Each record that follows should be repeated exactly, with no pictures carried over.
Available records START
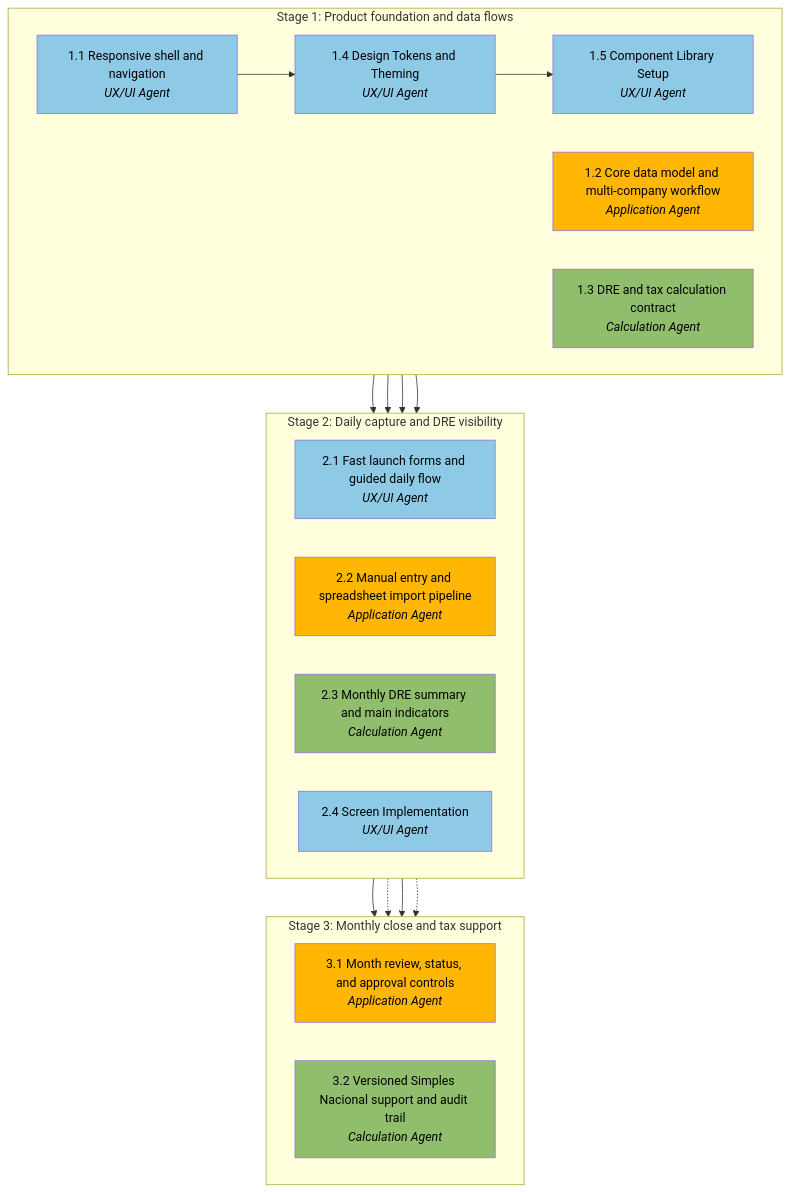
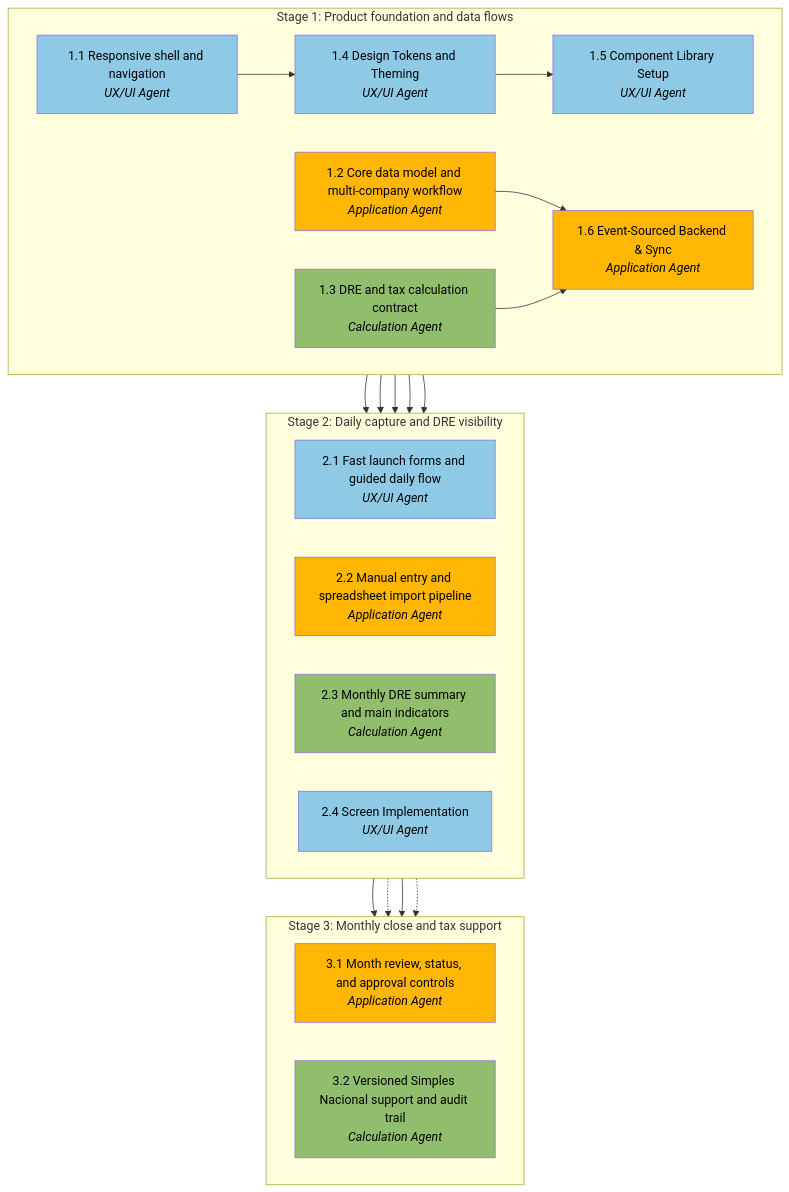
The diagram in .apm/plan.md (gersonvan/empresa-facil), drawn with Mermaid before and after one commit. The commit also changed other lines of this file and 29 other files, not shown here.

````diff
--- a/.apm/plan.md
+++ b/.apm/plan.md
@@ -68,49 +68,54 @@
 ```mermaid
 graph TB
 
 subgraph S1["Stage 1: Product foundation and data flows"]
     direction LR
     T1_1["1.1 Responsive shell and navigation<br/><i>UX/UI Agent</i>"]
     T1_2["1.2 Core data model and multi-company workflow<br/><i>Application Agent</i>"]
     T1_3["1.3 DRE and tax calculation contract<br/><i>Calculation Agent</i>"]
     T1_4["1.4 Design Tokens and Theming<br/><i>UX/UI Agent</i>"]
     T1_5["1.5 Component Library Setup<br/><i>UX/UI Agent</i>"]
+    T1_6["1.6 Event-Sourced Backend & Sync<br/><i>Application Agent</i>"]
 end
 
 subgraph S2["Stage 2: Daily capture and DRE visibility"]
     direction LR
     T2_1["2.1 Fast launch forms and guided daily flow<br/><i>UX/UI Agent</i>"]
     T2_2["2.2 Manual entry and spreadsheet import pipeline<br/><i>Application Agent</i>"]
     T2_3["2.3 Monthly DRE summary and main indicators<br/><i>Calculation Agent</i>"]
     T2_4["2.4 Screen Implementation<br/><i>UX/UI Agent</i>"]
 end
 
 subgraph S3["Stage 3: Monthly close and tax support"]
     direction LR
     T3_1["3.1 Month review, status, and approval controls<br/><i>Application Agent</i>"]
     T3_2["3.2 Versioned Simples Nacional support and audit trail<br/><i>Calculation Agent</i>"]
 end
 
 T1_1 --> T1_4
 T1_4 --> T1_5
 T1_5 --> T2_4
 T1_1 --> T2_1
+T1_2 --> T1_6
+T1_3 --> T1_6
 T1_2 --> T2_2
 T1_3 --> T2_3
+T1_6 --> T2_2
 T2_1 --> T3_1
 T2_2 -.-> T3_1
 T2_2 --> T3_2
 T2_3 -.-> T3_2
 
 style T1_1 fill:#8ecae6,color:#000
 style T1_2 fill:#ffb703,color:#000
 style T1_3 fill:#90be6d,color:#000
 style T1_4 fill:#8ecae6,color:#000
 style T1_5 fill:#8ecae6,color:#000
+style T1_6 fill:#ffb703,color:#000
 style T2_1 fill:#8ecae6,color:#000
 style T2_2 fill:#ffb703,color:#000
 style T2_3 fill:#90be6d,color:#000
 style T2_4 fill:#8ecae6,color:#000
 style T3_1 fill:#ffb703,color:#000
 style T3_2 fill:#90be6d,color:#000
 ```
````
Available records END
Expected answer:
The diagram in .apm/plan.md (gersonvan/empresa-facil), drawn with Mermaid before and after one commit. The commit also changed other lines of this file and 29 other files, not shown here.

````diff
--- a/.apm/plan.md
+++ b/.apm/plan.md
@@ -68,49 +68,54 @@
 ```mermaid
 graph TB
 
 subgraph S1["Stage 1: Product foundation and data flows"]
     direction LR
     T1_1["1.1 Responsive shell and navigation<br/><i>UX/UI Agent</i>"]
     T1_2["1.2 Core data model and multi-company workflow<br/><i>Application Agent</i>"]
     T1_3["1.3 DRE and tax calculation contract<br/><i>Calculation Agent</i>"]
     T1_4["1.4 Design Tokens and Theming<br/><i>UX/UI Agent</i>"]
     T1_5["1.5 Component Library Setup<br/><i>UX/UI Agent</i>"]
+    T1_6["1.6 Event-Sourced Backend & Sync<br/><i>Application Agent</i>"]
 end
 
 subgraph S2["Stage 2: Daily capture and DRE visibility"]
     direction LR
     T2_1["2.1 Fast launch forms and guided daily flow<br/><i>UX/UI Agent</i>"]
     T2_2["2.2 Manual entry and spreadsheet import pipeline<br/><i>Application Agent</i>"]
     T2_3["2.3 Monthly DRE summary and main indicators<br/><i>Calculation Agent</i>"]
     T2_4["2.4 Screen Implementation<br/><i>UX/UI Agent</i>"]
 end
 
 subgraph S3["Stage 3: Monthly close and tax support"]
     direction LR
     T3_1["3.1 Month review, status, and approval controls<br/><i>Application Agent</i>"]
     T3_2["3.2 Versioned Simples Nacional support and audit trail<br/><i>Calculation Agent</i>"]
 end
 
 T1_1 --> T1_4
 T1_4 --> T1_5
 T1_5 --> T2_4
 T1_1 --> T2_1
+T1_2 --> T1_6
+T1_3 --> T1_6
 T1_2 --> T2_2
 T1_3 --> T2_3
+T1_6 --> T2_2
 T2_1 --> T3_1
 T2_2 -.-> T3_1
 T2_2 --> T3_2
 T2_3 -.-> T3_2
 
 style T1_1 fill:#8ecae6,color:#000
 style T1_2 fill:#ffb703,color:#000
 style T1_3 fill:#90be6d,color:#000
 style T1_4 fill:#8ecae6,color:#000
 style T1_5 fill:#8ecae6,color:#000
+style T1_6 fill:#ffb703,color:#000
 style T2_1 fill:#8ecae6,color:#000
 style T2_2 fill:#ffb703,color:#000
 style T2_3 fill:#90be6d,color:#000
 style T2_4 fill:#8ecae6,color:#000
 style T3_1 fill:#ffb703,color:#000
 style T3_2 fill:#90be6d,color:#000
 ```
````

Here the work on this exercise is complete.